I’ll get this out of the way: the amount of content in Theatrhythm Final Bar Line is gigantic. So, if you find even the tiniest amount of enjoyment from Final Fantasy’s music, then you can stop reading now, head to your nearest store, and pick it up. But, if you want more detail, then feel free to continue reading this review. Most of the content will be familiar to those that have any experience with the first two Theatrhythm titles that were on the Nintendo 3DS. Final Bar Line being on the Switch and PlayStation 4 means slight changes to the gameplay, but everything else is just as interactive (and addictive) as before.
Of course, that means everything looks the same as before, too. Indeed, the somewhat creepy and overly goofy caricatures of Final Fantasy heroes and villains is back and slightly elevated. There are more characters since more Final Fantasy titles are featured, and there are also new monsters, summons, and effects. Sometimes, the effects can be a bit distracting but overall, this game retains the same look. The Switch and PS4 just make things look more crisp.
When you begin the game, you’ll be able to select from one of three modes. Music Stages lets you select any track you’ve unlocked. Multiplayer Battle lets you play with with friends. The one I spent the most time in is Series Quest: you’ll go through a number of songs in a specific Final Fantasy, acquiring keys to unlock other titles. You’re rewarded after finishing all of the songs in a series. To spice things up, each song has a Quest associated with it. They’re optional, but they grant rewards such as artwork, game-related screenshots, items, and more. Completionists will have a heck of a time clearing 100 percent of these. They range from very easy to very difficult. The very difficult ones usually require a certain party set up. Note that your rewards are that much more robust for finishing a series with all Quests completed.
If you played the first game, you will right at home as you build a party of four Final Fantasy heroes (and villains), equip them with abilities and items, and select a song to play.

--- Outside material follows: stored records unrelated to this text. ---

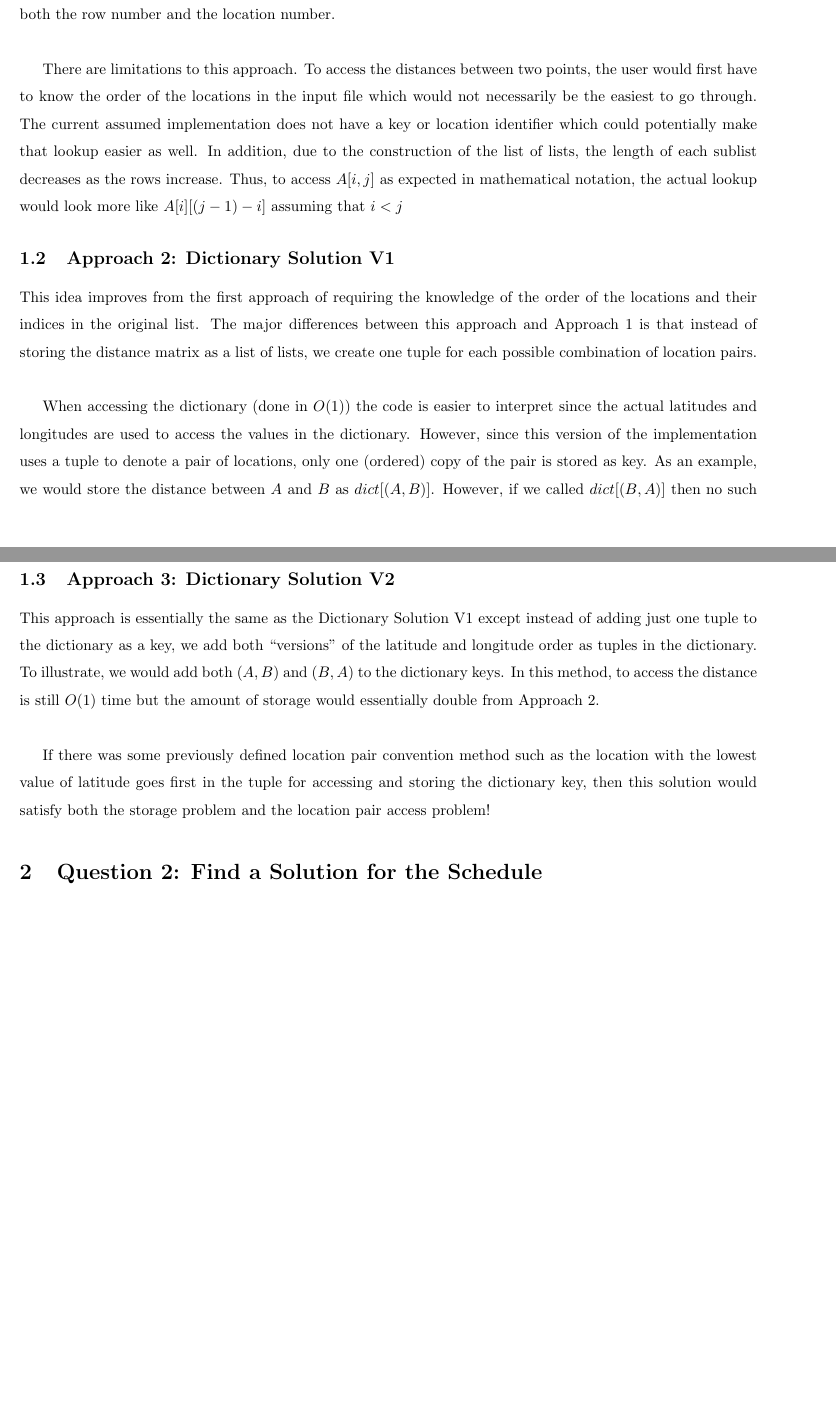
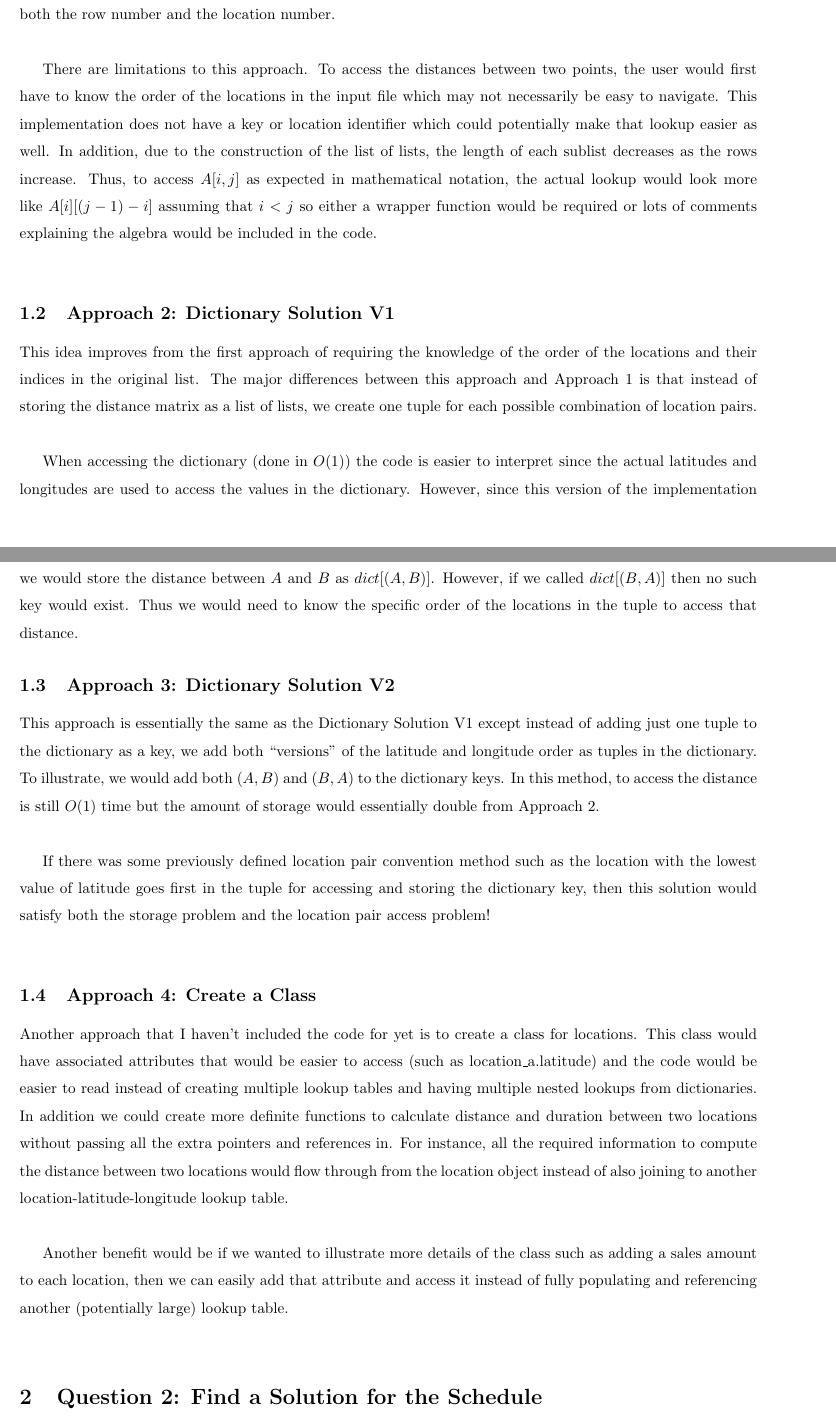
Before and after one commit to gloriadazevedo/MapAnythingChallenge, a LaTeX document (writeup.tex): two parts of pages 1 and 2 of 6 before the commit and two parts of pages 1 and 2 of 7 after it, joined at a grey line, cut so that both start at the same text, the shorter picture padded with empty space. Compiled offline with pdfLaTeX.

Commit message:
Minor adjustments to pdf

```diff
--- a/writeup.tex
+++ b/writeup.tex
@@ -34,7 +34,7 @@
 The idea of using this solution was such to preserve the order of the locations (only denoted by a latitude and longitude without a unique identifier) and then create an distance matrix for distances between points i and j.  This solution when implemented correctly would save about half of the storage space to be on the magnitude of $\frac{n^2-n}{2}$ instead of $n^2$.Assuming the distance between two points are the same, no matter the direction, we only need to construct
 the upper right half of the matrix denoted $x_{ij}, j>i$.  Also note that the diagonal would always be 0 since a point is always 0 distance from itself and we would not need to store it.  I have implemented a ``list of lists" solution where the wrapping list denotes the row number while the second index is a function of both the row number and the location number.  \\
 
-There are limitations to this approach.  To access the distances between two points, the user would first have to know the order of the locations in the input file which would not necessarily be the easiest to go through.  The current assumed implementation does not have a key or location identifier which could potentially make that lookup easier as well.  In addition, due to the construction of the list of lists, the length of each sublist decreases as the rows increase.  Thus, to access $A[i,j]$ as expected in mathematical notation, the actual lookup would look more like $A[i][(j-1)-i]$ assuming that $i<j$
+There are limitations to this approach.  To access the distances between two points, the user would first have to know the order of the locations in the input file which may not necessarily be easy to navigate.  This implementation does not have a key or location identifier which could potentially make that lookup easier as well.  In addition, due to the construction of the list of lists, the length of each sublist decreases as the rows increase.  Thus, to access $A[i,j]$ as expected in mathematical notation, the actual lookup would look more like $A[i][(j-1)-i]$ assuming that $i<j$ so either a wrapper function would be required or lots of comments explaining the algebra would be included in the code.\\
 
 \subsection{Approach 2: Dictionary Solution V1}
 This idea improves from the first approach of requiring the knowledge of the order of the locations and their indices in the original list.  The major differences between this approach and Approach 1 is that instead of storing the distance matrix as a list of lists, we create one tuple for each possible combination of location pairs. \\
@@ -44,7 +44,12 @@ When accessing the dictionary (done in $O(1)$) the code is easier to interpret s
 \subsection{Approach 3: Dictionary Solution V2}
 This approach is essentially the same as the Dictionary Solution V1 except instead of adding just one tuple to the dictionary as a key, we add both ``versions" of the latitude and longitude order as tuples in the dictionary.  To illustrate, we would add both $(A,B)$ and $(B,A)$ to the dictionary keys.  In this method, to access the distance is still $O(1)$ time but the amount of storage would essentially double from Approach 2.\\
 
-If there was some previously defined location pair convention method such as the location with the lowest value of latitude goes first in the tuple for accessing and storing the dictionary key, then this solution would satisfy both the storage problem and the location pair access problem!
+If there was some previously defined location pair convention method such as the location with the lowest value of latitude goes first in the tuple for accessing and storing the dictionary key, then this solution would satisfy both the storage problem and the location pair access problem!\\
+
+\subsection{Approach 4: Create a Class}
+Another approach that I haven't included the code for yet is to create a class for locations.  This class would have associated attributes that would be easier to access (such as location\_a.latitude) and the code would be easier to read instead of creating multiple lookup tables and having multiple nested lookups from dictionaries.  In addition we could create more definite functions to calculate distance and duration between two locations without passing all the extra pointers and references in.  For instance, all the required information to compute the distance between two locations would flow through from the location object instead of also joining to another location-latitude-longitude lookup table.\\
+
+Another benefit would be if we wanted to illustrate more details of the class such as adding a sales amount to each location, then we can easily add that attribute and access it instead of fully populating and referencing another (potentially large) lookup table.\\
 
 \section{Question 2: Find a Solution for the Schedule}
 \textbf{Goal:} Need to minimize the number of drivers such that all clients are
```
Also changed, not shown: writeup.pdf, writeup.tex (2 more changed lines), 3 other files.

Series Quest feature Field Music Stages (FMS) and Battle Music Stages (BMS). Music Stages Mode lets you play the above two, as well as FMV stages where select songs play against a backdrop of scenes from each title. The neat thing about the FMV stages is that the notes come from top to bottom like Guitar Hero. They’re a nice change of pace. But, for the most part, you’ll be going through FMS’ and BMS’. Since there isn’t any stylus tapping, you’ll have to press buttons land your notes while following along to the music. Each song has at least three levels of difficulty so anyone can hop right in and play. Finishing a song grants points in the form of Rhythmia. You’ll unlock rewards as you acquire this. It’s a straightforward formula that works and is highly addictive. With 385 songs to choose, it’s easy to play for hours on end or just for a few songs to pass the time.
When the credits roll, chances are you’ll have spent at least 30 hours playing. As of now, post-credits and having replayed favorite songs, I’m sitting at nearly 50 hours. There are tons of little things to unlock, too. There’s also a hefty amount of DLC featuring the music from other Square hits. Finishing the game unlocks a mode called Endless World. It’s just as it sounds: you need to try to clear as many stages as you can in a never-ending mode. It’s a bit much; something that only those with a lot of time would get the most out of. All in all, having so much access to so much music is fantastic. While some games got more attention than others (FFXIV has over 30 songs and they’re a chore to get through) and some of the Quests can be frustrating, this is a wonderful way to celebrate the music of such an important series. I highly recommend to all music and Final Fantasy fans.
Overall, 8.5/10: Another encore that is endless. Theatrhythm Final Bar Line has enough music to last Final Fantasy fans for years.